Since April, the Reston Association Board of Directors has worked with the county to build a constructive relationship and to build trust. We are working together for the betterment of Reston, and we are seeing progress — slow, but definite — on many fronts.
Land use has been our No. 1 topic of conversation with the county, including and especially the county’s proposed density increase. Our approach since April has been to encourage more conversation with the community and more time to deliberate and understand the impact of the proposal. Once the hearings are complete, and once the county has an opportunity to revise — or postpone — its proposal, RA intends to take an official position on the matter and present that position to the county.
Commendably, the county granted our request to delay enacting the proposed density change and instead to hold an additional community hearing. As we hoped, this enabled Restonians to get engaged on this critical issue, to understand the extreme gravity of the proposal, and to make their voices heard. On Monday, Sept. 25, we saw that result, and it was impressive and gratifying. I feel our constructive approach has merit, and I want to continue the conversation with the county.
Make no mistake, though.

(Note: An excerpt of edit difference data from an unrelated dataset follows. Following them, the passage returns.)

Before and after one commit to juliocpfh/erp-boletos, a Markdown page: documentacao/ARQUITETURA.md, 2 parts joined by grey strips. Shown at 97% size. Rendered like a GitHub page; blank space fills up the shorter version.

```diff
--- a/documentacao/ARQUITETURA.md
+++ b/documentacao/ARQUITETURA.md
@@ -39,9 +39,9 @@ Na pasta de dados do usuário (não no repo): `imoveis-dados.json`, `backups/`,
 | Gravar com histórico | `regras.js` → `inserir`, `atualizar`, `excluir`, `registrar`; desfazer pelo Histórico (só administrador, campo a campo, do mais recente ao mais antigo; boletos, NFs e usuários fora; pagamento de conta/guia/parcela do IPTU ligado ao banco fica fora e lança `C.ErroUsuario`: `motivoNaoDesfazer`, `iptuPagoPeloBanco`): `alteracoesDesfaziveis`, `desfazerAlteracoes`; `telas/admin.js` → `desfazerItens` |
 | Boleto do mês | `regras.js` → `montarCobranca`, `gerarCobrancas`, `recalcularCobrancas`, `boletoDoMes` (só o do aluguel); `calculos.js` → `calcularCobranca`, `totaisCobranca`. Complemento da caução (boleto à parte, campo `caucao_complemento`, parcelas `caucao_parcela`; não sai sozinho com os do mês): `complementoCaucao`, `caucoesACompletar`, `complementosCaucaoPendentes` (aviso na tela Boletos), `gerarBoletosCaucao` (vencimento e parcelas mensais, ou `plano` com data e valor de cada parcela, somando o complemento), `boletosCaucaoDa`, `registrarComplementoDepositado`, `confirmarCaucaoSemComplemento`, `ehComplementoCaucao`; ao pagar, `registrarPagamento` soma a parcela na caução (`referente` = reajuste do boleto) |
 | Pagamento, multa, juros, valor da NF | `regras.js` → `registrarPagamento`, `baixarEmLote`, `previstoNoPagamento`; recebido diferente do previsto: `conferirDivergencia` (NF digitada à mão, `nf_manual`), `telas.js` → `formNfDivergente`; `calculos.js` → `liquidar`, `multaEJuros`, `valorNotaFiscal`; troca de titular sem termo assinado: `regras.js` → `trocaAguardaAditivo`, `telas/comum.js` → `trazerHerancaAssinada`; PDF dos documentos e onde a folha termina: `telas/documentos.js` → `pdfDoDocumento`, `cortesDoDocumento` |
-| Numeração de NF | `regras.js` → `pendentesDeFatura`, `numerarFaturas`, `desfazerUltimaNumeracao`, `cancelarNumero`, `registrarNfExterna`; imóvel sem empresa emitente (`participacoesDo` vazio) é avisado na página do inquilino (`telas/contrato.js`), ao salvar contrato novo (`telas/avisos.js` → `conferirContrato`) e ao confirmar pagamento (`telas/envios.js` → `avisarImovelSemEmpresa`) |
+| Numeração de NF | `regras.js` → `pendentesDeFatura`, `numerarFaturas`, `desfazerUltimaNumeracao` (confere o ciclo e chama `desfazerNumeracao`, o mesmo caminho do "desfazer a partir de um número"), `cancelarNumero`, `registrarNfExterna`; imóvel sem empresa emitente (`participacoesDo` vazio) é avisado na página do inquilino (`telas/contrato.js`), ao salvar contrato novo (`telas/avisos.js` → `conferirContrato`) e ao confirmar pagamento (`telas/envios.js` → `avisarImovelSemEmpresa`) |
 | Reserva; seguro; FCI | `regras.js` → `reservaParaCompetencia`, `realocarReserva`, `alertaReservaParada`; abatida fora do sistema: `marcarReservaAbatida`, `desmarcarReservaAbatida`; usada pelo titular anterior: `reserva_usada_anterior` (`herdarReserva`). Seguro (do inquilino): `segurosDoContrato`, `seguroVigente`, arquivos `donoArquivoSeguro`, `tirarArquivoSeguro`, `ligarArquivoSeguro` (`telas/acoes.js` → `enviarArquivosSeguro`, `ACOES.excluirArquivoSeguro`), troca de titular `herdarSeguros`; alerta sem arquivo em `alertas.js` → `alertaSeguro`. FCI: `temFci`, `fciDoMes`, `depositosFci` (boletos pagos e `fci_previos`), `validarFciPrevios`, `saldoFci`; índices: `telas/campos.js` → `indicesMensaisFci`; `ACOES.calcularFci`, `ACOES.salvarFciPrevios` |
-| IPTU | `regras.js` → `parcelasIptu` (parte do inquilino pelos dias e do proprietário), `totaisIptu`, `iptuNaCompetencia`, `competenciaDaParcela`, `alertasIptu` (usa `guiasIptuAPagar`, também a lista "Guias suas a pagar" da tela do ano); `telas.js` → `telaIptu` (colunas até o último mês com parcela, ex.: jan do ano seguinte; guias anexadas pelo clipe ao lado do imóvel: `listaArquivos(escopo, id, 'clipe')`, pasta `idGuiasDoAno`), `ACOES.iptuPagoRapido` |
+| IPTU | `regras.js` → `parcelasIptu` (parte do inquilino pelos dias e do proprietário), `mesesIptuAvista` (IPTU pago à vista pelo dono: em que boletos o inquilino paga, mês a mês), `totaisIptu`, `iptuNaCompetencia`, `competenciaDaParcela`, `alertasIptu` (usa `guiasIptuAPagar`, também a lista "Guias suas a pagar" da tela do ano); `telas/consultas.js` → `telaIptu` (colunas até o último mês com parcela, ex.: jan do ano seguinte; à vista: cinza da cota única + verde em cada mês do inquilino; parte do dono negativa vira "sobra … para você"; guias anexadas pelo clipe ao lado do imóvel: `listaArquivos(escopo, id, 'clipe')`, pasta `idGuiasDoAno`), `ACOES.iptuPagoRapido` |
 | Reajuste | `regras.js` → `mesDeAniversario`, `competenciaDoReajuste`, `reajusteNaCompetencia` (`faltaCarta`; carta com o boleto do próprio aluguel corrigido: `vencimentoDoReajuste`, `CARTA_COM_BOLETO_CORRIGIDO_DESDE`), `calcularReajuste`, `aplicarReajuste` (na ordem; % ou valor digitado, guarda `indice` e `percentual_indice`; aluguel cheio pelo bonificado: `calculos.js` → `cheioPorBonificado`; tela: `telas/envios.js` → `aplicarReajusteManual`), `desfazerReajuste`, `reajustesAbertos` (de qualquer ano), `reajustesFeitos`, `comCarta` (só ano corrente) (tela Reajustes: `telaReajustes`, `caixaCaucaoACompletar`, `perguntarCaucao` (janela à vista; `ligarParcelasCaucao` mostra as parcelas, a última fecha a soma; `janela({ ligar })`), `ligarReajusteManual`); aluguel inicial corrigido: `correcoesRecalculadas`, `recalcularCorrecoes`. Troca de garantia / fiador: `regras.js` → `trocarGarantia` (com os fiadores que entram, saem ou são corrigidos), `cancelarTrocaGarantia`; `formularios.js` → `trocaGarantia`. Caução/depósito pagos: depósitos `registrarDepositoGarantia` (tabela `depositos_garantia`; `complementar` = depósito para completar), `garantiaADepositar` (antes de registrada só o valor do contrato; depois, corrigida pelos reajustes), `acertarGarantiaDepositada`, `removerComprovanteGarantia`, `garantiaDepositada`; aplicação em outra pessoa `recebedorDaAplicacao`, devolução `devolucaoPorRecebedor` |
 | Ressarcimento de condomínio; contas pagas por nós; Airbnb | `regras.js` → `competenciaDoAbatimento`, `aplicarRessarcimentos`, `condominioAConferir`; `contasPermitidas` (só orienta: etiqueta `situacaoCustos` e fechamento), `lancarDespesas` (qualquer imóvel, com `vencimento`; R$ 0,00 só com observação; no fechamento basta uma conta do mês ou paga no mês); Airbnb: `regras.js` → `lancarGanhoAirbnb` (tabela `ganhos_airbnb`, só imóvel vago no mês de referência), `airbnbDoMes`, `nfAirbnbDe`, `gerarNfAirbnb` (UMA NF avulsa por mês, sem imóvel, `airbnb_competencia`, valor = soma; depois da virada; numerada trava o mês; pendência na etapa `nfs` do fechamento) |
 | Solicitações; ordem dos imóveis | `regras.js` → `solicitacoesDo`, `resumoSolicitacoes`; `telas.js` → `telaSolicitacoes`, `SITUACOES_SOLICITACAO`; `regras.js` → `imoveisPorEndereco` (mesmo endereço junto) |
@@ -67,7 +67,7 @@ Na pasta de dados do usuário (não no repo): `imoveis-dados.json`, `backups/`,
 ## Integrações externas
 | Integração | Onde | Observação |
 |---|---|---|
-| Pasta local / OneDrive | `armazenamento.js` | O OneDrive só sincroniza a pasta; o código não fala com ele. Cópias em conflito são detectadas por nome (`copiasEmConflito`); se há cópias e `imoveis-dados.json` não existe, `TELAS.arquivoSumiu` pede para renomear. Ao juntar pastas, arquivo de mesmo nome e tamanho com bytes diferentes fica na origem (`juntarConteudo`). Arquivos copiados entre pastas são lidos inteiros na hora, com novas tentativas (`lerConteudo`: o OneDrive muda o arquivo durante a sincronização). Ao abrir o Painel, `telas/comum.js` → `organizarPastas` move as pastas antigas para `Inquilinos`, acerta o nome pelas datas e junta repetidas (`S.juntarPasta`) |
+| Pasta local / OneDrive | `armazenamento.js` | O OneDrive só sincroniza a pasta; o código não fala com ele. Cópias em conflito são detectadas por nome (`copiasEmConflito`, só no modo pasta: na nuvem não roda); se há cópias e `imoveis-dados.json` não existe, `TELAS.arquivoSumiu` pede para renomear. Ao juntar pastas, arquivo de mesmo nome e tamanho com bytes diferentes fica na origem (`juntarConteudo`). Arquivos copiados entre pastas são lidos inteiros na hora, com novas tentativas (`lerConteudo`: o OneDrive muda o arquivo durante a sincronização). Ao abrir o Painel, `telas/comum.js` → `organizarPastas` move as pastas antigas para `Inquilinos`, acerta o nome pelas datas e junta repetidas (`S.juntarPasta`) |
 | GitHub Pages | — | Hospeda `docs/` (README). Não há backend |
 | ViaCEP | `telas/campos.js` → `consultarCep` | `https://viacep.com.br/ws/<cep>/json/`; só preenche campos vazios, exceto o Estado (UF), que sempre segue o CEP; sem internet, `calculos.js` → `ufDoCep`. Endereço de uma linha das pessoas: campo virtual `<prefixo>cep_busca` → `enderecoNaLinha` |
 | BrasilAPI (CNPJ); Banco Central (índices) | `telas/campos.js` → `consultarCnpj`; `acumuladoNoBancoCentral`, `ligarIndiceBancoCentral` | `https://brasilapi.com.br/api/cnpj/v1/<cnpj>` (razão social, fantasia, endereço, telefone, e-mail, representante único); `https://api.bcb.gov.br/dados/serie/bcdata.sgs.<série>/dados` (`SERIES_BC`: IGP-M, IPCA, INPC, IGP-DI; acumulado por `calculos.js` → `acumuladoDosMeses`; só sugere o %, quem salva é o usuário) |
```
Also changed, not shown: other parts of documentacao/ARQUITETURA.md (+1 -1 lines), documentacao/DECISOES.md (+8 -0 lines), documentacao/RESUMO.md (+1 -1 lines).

My feelings on the proposal itself are clear. We need to hold the line at 13.
Reston is a planned community. The roads, schools, parks, pools, paths, courts and housing were mapped out with attention to detail and a focus on a livable community. When they did the math, taking into account all of these amenities and features, they came up with 13 people per acre. We’re approaching that number, and looking around our town, I’d say they were right on target. Reston is built out and complete, just as it was planned to be from the start. But now, of course, it’s more than full because that plan did not envision the explosive growth along the Toll Road, a fact that only heightens the need for more infrastructure, schools and recreational facilities.
Reston is a marvel of community planning, and 13 people per acre is a core element of that marvel. Raising that number in isolation — that is, without adding parks, schools and roads — wrecks the model, plain and simple.
Finally, a cautionary note. Keeping the density at 13 helps to save us from golf course redevelopment. At 16, however, both courses can be turned into residential areas at the expense of open, green space. Now, the county promises us it won’t ever let that happen. But once upon a time, the county promised us that 13 was the right number.
The county also says that if we raise this density limit, it will address infrastructure. Just like the Soapstone Connector they promised to build by 2014. Any changes to the density limit MUST be accompanied by changes in infrastructure. We need to see this happen together.
The county needs to earn our trust through actions, not words. If they are serious about addressing infrastructure needs, I need to see that happen first. Then we can talk about the density limit.
Until that time, we need to stand vigilant, and stand together. We need to hold the line at 13.
Eric Carr is an At-Large Director of the Reston Association Board of Directors